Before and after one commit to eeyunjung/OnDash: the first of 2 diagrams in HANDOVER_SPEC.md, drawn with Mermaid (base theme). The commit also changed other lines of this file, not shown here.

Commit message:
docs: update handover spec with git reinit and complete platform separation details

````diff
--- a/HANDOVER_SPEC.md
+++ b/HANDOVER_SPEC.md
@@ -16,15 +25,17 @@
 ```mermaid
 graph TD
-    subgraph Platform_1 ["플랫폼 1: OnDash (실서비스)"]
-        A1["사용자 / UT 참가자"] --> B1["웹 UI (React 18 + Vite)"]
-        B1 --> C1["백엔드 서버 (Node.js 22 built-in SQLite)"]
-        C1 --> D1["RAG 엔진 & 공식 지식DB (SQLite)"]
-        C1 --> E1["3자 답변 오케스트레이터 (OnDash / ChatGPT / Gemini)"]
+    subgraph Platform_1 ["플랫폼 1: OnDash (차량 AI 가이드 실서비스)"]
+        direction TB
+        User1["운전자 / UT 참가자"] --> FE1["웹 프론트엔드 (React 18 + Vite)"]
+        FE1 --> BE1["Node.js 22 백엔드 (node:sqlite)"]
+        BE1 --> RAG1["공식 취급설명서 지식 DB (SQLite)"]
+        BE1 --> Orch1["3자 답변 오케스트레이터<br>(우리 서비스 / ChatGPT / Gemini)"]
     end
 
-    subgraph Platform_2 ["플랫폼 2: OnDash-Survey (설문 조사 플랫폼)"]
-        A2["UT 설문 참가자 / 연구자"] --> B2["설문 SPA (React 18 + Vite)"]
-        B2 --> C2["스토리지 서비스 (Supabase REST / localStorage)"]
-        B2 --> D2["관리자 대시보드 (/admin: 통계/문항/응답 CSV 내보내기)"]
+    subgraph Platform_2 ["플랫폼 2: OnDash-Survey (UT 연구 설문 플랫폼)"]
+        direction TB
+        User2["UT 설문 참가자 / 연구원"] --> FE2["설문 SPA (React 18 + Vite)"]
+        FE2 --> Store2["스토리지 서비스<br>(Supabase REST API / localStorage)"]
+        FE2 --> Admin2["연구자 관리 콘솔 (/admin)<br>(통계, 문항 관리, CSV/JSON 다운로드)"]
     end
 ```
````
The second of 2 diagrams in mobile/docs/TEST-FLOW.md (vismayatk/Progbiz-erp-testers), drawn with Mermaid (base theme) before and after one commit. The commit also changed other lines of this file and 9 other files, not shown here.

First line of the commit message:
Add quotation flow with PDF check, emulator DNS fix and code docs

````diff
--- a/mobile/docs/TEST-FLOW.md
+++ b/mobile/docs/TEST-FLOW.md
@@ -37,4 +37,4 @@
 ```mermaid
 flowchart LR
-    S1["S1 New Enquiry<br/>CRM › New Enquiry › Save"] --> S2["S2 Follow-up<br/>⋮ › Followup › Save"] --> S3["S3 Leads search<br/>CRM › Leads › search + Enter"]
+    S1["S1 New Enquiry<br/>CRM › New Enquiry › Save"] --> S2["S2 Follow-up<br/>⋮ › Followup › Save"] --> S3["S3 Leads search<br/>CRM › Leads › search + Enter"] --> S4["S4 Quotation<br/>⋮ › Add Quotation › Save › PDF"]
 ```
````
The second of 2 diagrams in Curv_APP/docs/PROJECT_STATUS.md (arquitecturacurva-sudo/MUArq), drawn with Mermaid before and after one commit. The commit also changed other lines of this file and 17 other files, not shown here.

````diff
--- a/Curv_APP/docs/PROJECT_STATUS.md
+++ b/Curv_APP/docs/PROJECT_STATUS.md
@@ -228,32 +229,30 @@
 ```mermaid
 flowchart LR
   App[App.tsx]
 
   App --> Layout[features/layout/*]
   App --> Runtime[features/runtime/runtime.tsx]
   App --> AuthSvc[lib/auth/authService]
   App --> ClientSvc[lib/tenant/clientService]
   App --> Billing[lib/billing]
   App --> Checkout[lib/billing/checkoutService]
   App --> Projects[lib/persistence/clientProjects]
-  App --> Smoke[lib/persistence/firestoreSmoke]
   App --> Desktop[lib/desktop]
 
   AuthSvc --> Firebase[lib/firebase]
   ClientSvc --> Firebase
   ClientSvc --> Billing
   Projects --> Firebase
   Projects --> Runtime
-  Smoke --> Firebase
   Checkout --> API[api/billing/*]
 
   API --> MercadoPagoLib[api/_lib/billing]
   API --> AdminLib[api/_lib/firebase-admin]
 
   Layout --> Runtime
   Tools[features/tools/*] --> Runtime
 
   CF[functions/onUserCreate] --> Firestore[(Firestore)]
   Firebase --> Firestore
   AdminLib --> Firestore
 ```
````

■ ■ ■

= ASSIGNMENT =
On how many lines of the data does the word "this" appear? Only the number is wanted.

= COMPLETED TASK =
3